** Opening Data extracts block **

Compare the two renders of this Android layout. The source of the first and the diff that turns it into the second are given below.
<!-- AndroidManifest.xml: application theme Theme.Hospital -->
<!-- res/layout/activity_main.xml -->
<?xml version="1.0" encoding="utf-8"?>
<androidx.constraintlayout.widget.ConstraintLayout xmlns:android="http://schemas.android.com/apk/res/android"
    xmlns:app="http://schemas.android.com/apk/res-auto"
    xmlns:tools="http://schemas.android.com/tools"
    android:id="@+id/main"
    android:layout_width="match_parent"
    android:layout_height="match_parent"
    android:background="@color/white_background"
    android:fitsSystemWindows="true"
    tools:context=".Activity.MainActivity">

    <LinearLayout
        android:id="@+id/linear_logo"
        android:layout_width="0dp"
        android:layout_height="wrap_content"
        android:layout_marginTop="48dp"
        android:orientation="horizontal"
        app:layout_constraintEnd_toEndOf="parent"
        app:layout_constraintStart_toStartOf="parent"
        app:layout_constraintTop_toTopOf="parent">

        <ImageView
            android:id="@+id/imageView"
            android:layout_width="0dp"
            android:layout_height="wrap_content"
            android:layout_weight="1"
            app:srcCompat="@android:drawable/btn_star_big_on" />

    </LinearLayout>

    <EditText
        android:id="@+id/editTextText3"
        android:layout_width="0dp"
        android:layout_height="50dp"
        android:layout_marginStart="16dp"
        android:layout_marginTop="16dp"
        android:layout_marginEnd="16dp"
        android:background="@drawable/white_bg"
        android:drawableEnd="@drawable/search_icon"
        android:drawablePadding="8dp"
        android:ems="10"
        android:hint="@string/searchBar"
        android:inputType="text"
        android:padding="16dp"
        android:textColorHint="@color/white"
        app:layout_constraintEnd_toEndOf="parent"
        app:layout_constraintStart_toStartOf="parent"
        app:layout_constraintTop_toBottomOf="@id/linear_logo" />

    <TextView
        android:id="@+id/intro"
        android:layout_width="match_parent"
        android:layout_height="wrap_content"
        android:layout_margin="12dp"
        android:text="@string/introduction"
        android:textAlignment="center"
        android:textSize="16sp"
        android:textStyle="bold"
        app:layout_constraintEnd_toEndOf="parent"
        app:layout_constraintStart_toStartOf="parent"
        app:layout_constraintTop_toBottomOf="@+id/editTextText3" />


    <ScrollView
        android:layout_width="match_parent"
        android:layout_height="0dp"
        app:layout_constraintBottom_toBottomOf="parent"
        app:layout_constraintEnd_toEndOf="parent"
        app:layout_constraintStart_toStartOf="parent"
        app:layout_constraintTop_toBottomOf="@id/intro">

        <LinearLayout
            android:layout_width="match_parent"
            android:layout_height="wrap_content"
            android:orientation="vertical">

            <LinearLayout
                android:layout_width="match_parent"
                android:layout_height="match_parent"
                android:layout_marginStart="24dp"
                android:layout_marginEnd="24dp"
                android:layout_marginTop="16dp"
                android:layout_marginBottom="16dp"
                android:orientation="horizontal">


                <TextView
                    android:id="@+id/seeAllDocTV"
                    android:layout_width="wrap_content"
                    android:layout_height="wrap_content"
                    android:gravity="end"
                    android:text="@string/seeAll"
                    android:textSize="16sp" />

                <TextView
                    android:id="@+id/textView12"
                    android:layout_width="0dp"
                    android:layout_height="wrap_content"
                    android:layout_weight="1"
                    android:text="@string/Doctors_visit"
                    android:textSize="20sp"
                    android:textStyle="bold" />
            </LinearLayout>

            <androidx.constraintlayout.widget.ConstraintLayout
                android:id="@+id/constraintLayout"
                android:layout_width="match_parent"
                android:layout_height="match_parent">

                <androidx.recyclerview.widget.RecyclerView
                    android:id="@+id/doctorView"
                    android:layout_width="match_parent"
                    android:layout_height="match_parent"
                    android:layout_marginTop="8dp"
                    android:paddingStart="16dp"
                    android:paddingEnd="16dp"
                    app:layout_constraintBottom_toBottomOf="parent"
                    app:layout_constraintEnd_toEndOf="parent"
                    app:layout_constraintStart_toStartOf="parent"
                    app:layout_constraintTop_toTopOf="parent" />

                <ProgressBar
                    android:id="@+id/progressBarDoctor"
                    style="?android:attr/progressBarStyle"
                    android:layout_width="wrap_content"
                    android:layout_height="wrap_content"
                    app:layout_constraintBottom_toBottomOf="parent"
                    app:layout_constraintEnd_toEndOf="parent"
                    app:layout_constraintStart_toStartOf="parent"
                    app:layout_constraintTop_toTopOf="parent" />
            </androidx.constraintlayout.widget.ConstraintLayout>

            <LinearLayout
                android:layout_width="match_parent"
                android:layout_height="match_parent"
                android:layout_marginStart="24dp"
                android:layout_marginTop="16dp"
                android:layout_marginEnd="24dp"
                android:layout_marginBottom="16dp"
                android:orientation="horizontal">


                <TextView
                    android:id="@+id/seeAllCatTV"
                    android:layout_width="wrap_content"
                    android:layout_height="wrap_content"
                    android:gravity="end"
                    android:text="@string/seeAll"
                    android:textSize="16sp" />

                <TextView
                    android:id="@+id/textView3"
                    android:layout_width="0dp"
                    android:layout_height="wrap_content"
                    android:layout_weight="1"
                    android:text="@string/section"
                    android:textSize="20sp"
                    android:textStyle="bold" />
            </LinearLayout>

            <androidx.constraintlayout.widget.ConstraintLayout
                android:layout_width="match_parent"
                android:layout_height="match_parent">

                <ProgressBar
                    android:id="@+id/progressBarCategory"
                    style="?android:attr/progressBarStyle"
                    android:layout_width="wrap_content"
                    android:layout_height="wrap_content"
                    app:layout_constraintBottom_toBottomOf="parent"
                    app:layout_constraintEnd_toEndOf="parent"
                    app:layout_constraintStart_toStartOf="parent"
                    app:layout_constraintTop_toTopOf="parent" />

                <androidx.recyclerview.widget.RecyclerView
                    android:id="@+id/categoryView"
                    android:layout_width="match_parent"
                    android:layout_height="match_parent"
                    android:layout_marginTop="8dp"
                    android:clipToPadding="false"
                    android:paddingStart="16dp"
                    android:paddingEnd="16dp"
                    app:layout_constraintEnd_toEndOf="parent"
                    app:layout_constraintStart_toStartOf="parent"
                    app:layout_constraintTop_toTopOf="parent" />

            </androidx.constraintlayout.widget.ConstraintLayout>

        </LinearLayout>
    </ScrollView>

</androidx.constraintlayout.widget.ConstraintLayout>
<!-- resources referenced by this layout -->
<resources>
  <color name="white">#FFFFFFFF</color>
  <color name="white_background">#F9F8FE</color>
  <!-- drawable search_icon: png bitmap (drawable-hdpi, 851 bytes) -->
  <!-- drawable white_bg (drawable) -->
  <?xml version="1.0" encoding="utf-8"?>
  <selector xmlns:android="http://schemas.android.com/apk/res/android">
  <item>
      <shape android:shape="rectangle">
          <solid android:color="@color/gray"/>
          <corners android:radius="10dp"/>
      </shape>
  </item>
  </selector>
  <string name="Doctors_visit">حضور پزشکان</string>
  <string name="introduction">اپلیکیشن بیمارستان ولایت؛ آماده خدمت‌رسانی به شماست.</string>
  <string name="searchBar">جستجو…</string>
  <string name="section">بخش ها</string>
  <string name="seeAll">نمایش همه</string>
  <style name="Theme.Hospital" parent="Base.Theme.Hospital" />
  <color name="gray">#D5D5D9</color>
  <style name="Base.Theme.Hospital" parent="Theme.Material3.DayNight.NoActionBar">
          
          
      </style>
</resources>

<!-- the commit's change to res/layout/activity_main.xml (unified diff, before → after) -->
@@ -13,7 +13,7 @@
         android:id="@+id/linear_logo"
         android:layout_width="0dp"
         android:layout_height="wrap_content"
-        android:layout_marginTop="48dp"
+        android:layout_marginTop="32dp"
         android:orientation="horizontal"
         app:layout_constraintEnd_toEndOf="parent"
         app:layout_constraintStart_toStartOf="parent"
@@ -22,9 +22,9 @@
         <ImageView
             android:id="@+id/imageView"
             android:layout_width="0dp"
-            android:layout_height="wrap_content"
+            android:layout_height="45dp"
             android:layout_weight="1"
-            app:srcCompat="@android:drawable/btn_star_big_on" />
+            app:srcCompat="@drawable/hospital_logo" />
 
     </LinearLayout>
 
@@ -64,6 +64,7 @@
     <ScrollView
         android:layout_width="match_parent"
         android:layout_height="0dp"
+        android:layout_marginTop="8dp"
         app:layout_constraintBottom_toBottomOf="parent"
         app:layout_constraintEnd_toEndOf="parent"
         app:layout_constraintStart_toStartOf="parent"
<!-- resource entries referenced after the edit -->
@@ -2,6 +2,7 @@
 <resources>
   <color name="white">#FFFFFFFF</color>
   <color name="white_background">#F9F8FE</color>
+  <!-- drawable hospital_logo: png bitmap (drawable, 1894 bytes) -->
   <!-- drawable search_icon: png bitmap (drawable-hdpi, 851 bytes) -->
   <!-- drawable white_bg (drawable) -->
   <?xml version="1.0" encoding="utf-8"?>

** Closing Data extracts block **

Required action =>
Every line above that includes the word "encoding" should be listed.

Task response =>
<?xml version="1.0" encoding="utf-8"?>
  <?xml version="1.0" encoding="utf-8"?>
   <?xml version="1.0" encoding="utf-8"?>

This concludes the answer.